Dataset excerpts section start
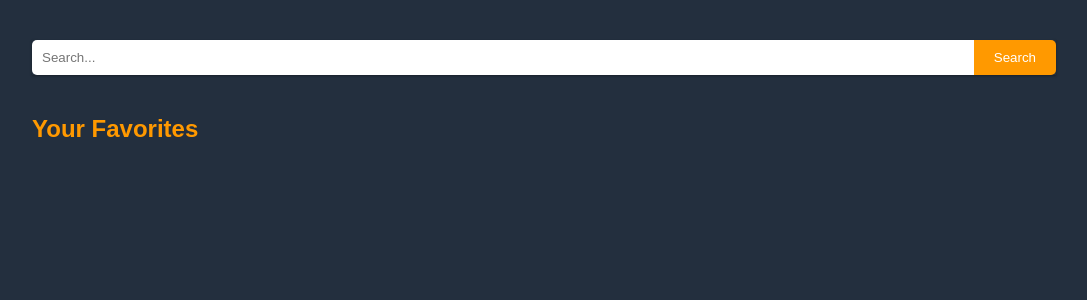
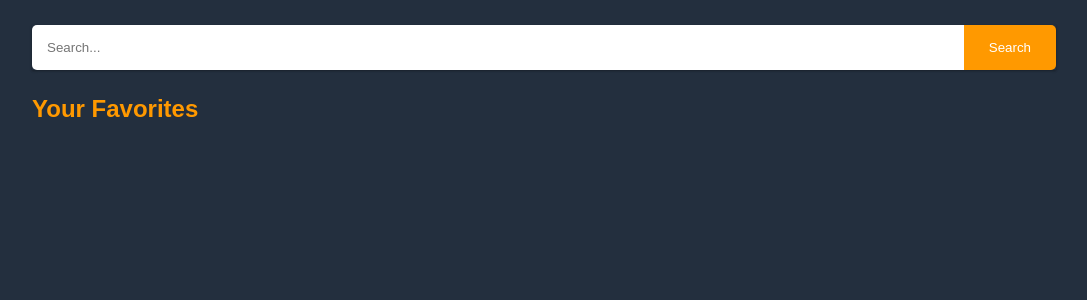
Before and after one commit to zac7643/course, a Flask app: page /home in a window 1280 px wide. Shown: the part 78-378 px from the top of the page, without its empty margins (96-1183 px from the left). Run offline with Flask 3, Linux system fonts and the light colour scheme; a user stored in the database is signed in; data that the repository does not hold is empty; some web fonts are replaced.

Commit message:
Update homepageCSS.css

```diff
--- a/static/homepageCSS.css
+++ b/static/homepageCSS.css
@@ -36,7 +36,7 @@ h2 {
 .search-bar {
   display: flex;
   justify-content: center;
-  margin: 40px 0;
+  margin: 25px 0;
   width: 100%;
   margin-left: auto;
   margin-right: auto;
@@ -44,14 +44,14 @@ h2 {
 
 .search-bar input[type="text"] {
   flex-grow: 1;
-  padding: 10px;
+  padding: 15px;
   border-radius: 5px 0 0 5px;
   border: none;
   outline: none;
 }
 
 .search-bar button {
-  padding: 10px 20px;
+  padding: 15px 25px;
   border: none;
   border-radius: 0 5px 5px 0;
   background-color: #FF9900;
```
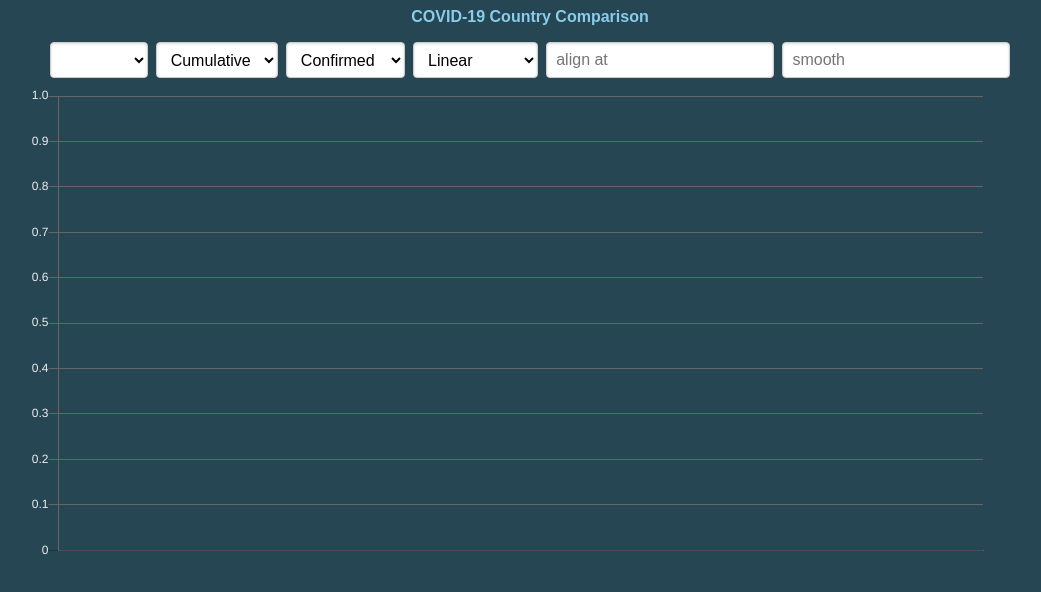
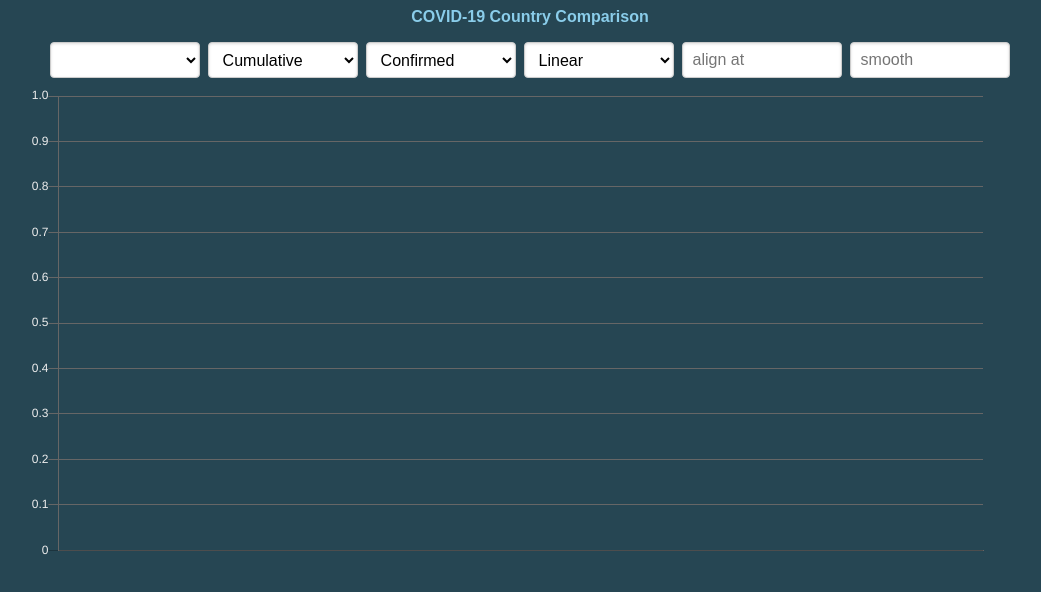
Before and after one commit to arestivo/covid19, a website: page docs/index.html in a window 1280 px wide. Shown: the whole page, without its empty margins (110-1151 px from the left). Drawn offline with Linux system fonts and the light colour scheme; no server answers.

Commit message:
Smaler inputs

```diff
--- a/docs/main.css
+++ b/docs/main.css
@@ -79,6 +79,7 @@ div.pure-control > *{
 
 form input{
   margin: 0.5em;
+  max-width: 10em;
 }
 
 #alignstart, #smooth {
--- a/src/styles.css
+++ b/src/styles.css
@@ -61,6 +61,7 @@ div.pure-control > *{
 
 form input{
   margin: 0.5em;
+  max-width: 10em;
 }
 
 #alignstart, #smooth {
```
Dataset excerpts section end
- [Exercise objective]:
The reply should repeat the data in full, exactly as given, and contain no pictures.

- [Answer to this exercise]:
Before and after one commit to zac7643/course, a Flask app: page /home in a window 1280 px wide. Shown: the part 78-378 px from the top of the page, without its empty margins (96-1183 px from the left). Run offline with Flask 3, Linux system fonts and the light colour scheme; a user stored in the database is signed in; data that the repository does not hold is empty; some web fonts are replaced.

Commit message:
Update homepageCSS.css

```diff
--- a/static/homepageCSS.css
+++ b/static/homepageCSS.css
@@ -36,7 +36,7 @@ h2 {
 .search-bar {
   display: flex;
   justify-content: center;
-  margin: 40px 0;
+  margin: 25px 0;
   width: 100%;
   margin-left: auto;
   margin-right: auto;
@@ -44,14 +44,14 @@ h2 {
 
 .search-bar input[type="text"] {
   flex-grow: 1;
-  padding: 10px;
+  padding: 15px;
   border-radius: 5px 0 0 5px;
   border: none;
   outline: none;
 }
 
 .search-bar button {
-  padding: 10px 20px;
+  padding: 15px 25px;
   border: none;
   border-radius: 0 5px 5px 0;
   background-color: #FF9900;
```
Before and after one commit to arestivo/covid19, a website: page docs/index.html in a window 1280 px wide. Shown: the whole page, without its empty margins (110-1151 px from the left). Drawn offline with Linux system fonts and the light colour scheme; no server answers.

Commit message:
Smaler inputs

```diff
--- a/docs/main.css
+++ b/docs/main.css
@@ -79,6 +79,7 @@ div.pure-control > *{
 
 form input{
   margin: 0.5em;
+  max-width: 10em;
 }
 
 #alignstart, #smooth {
--- a/src/styles.css
+++ b/src/styles.css
@@ -61,6 +61,7 @@ div.pure-control > *{
 
 form input{
   margin: 0.5em;
+  max-width: 10em;
 }
 
 #alignstart, #smooth {
```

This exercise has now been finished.